Reading 20?Currency Exchange Rates
2. The Foreign Exchange Market
2.2. Market Participants
4. Exchange Rate Regimes
4.3. A Taxonomy of Currency Regimes
4.3.3. Fixed Parity

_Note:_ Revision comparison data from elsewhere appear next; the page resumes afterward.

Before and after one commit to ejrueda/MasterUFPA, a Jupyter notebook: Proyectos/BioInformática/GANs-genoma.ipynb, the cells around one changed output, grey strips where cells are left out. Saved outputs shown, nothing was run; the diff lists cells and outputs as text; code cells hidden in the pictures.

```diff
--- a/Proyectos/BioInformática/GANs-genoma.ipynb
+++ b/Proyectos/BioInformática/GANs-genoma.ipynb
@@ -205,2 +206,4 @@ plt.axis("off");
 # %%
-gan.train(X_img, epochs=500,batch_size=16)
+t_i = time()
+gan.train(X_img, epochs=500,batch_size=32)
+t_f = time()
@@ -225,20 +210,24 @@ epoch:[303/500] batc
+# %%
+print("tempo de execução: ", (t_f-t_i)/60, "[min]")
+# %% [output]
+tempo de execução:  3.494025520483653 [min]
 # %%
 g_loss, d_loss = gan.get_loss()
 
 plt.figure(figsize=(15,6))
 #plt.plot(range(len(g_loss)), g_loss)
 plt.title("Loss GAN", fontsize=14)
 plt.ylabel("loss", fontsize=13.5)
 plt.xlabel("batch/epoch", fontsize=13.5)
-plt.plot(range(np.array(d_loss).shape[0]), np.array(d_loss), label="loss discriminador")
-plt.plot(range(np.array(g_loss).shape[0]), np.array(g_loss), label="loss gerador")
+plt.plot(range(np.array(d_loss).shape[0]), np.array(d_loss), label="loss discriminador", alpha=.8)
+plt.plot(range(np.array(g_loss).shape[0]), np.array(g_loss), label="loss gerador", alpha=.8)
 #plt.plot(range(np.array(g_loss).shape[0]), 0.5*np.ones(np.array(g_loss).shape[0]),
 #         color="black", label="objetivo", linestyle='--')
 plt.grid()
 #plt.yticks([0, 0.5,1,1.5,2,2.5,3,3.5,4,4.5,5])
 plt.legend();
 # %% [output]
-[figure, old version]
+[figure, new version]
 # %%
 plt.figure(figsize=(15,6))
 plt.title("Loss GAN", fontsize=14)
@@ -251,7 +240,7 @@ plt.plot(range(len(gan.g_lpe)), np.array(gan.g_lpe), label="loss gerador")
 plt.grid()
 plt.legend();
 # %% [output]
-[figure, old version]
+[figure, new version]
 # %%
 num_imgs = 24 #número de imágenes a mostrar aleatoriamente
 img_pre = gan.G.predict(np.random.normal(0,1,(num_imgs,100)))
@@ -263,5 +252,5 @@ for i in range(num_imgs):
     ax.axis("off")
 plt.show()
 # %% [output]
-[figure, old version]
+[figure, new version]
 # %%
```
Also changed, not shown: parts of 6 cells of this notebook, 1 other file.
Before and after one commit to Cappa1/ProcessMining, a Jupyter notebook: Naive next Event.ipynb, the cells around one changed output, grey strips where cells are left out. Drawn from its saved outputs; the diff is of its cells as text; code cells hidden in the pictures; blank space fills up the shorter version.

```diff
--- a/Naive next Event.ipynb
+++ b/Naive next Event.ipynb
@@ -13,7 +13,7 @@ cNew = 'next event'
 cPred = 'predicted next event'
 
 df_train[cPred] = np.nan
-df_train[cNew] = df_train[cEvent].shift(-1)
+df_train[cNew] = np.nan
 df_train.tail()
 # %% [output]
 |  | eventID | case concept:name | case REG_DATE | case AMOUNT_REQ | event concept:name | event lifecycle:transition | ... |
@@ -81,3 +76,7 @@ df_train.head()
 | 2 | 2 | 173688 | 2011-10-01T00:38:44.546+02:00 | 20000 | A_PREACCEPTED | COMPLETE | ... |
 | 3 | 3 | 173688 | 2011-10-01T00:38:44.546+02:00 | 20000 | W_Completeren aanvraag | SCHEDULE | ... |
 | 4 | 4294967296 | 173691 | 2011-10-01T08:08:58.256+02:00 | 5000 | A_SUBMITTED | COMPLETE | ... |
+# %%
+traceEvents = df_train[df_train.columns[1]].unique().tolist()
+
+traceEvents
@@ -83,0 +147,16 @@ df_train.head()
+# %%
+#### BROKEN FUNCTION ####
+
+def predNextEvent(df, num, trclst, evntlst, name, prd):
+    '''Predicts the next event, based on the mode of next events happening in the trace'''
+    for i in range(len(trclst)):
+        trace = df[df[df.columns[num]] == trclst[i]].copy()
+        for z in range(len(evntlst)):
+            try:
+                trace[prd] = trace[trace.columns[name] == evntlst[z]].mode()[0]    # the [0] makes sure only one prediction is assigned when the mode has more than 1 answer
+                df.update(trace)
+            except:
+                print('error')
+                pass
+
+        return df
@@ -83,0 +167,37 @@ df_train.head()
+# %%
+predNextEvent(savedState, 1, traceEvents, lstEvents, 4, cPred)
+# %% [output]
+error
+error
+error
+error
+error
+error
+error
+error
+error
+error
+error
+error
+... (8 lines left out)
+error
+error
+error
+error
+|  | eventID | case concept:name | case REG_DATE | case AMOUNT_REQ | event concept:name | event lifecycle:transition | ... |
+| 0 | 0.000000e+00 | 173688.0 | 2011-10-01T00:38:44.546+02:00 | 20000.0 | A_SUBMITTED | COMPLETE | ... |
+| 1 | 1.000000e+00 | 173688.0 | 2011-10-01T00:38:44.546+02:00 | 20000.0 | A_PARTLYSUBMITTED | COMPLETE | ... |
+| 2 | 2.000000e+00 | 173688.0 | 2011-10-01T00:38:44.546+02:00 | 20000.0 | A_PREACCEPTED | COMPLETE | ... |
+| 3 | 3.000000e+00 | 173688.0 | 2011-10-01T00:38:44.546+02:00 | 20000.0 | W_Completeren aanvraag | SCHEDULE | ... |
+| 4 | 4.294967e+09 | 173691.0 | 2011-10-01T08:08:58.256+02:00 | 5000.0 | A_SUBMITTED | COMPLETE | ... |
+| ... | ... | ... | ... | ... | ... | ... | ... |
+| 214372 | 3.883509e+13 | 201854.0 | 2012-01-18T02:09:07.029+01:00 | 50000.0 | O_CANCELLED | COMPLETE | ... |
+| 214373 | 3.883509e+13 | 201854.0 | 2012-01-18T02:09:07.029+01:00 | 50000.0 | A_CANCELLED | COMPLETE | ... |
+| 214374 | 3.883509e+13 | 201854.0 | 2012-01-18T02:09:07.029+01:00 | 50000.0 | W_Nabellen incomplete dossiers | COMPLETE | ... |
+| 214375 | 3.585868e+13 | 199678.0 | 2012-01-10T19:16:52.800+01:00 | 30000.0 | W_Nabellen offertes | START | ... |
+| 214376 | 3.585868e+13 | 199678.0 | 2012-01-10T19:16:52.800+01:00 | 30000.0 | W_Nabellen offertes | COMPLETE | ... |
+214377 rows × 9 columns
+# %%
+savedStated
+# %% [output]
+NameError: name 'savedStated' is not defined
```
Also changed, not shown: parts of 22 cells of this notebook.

Central banks: These entities sometimes intervene in FX markets in order to influence either the level or trend in the domestic exchange rate. This often occurs when the central banks judge their domestic currency to be too weak and when the exchange rate has overshot any concept of equilibrium level (e.g., because of a speculative attack) to the degree that the exchange rate no longer reflects underlying economic fundamentals. Alternatively, central banks also intervene when the FX market has become so erratic and dysfunctional that end-users such as corporations can no longer transact necessary FX business. Conversely, sometimes central banks intervene when they believe that their domestic currency has become too strong, to the point that it undercuts that country’s export competitiveness. The Bank of Japan intervened against yen strength versus the US dollar in 2004 and again in September 2010. Similarly, in 2010 the Swiss National Bank intervened against strength in the Swiss franc versus the euro by selling the Swiss franc on the euro–Swiss (CHF/EUR) cross-rate. Central bank reserve managers are also frequent participants in FX markets in order to manage their country’s FX reserves. In this context, they act much like real money investment funds—although generally with a cautious, conservative mandate to safeguard the value of their country’s foreign exchange reserves. The foreign exchange reserves of some countries are enormous (e.g., China has about USD2.5 trillion in reserves as of 2010), and central bank participation in FX markets can sometimes have a material impact on exchange rates even when these reserve managers are not intervening for public policy purposes.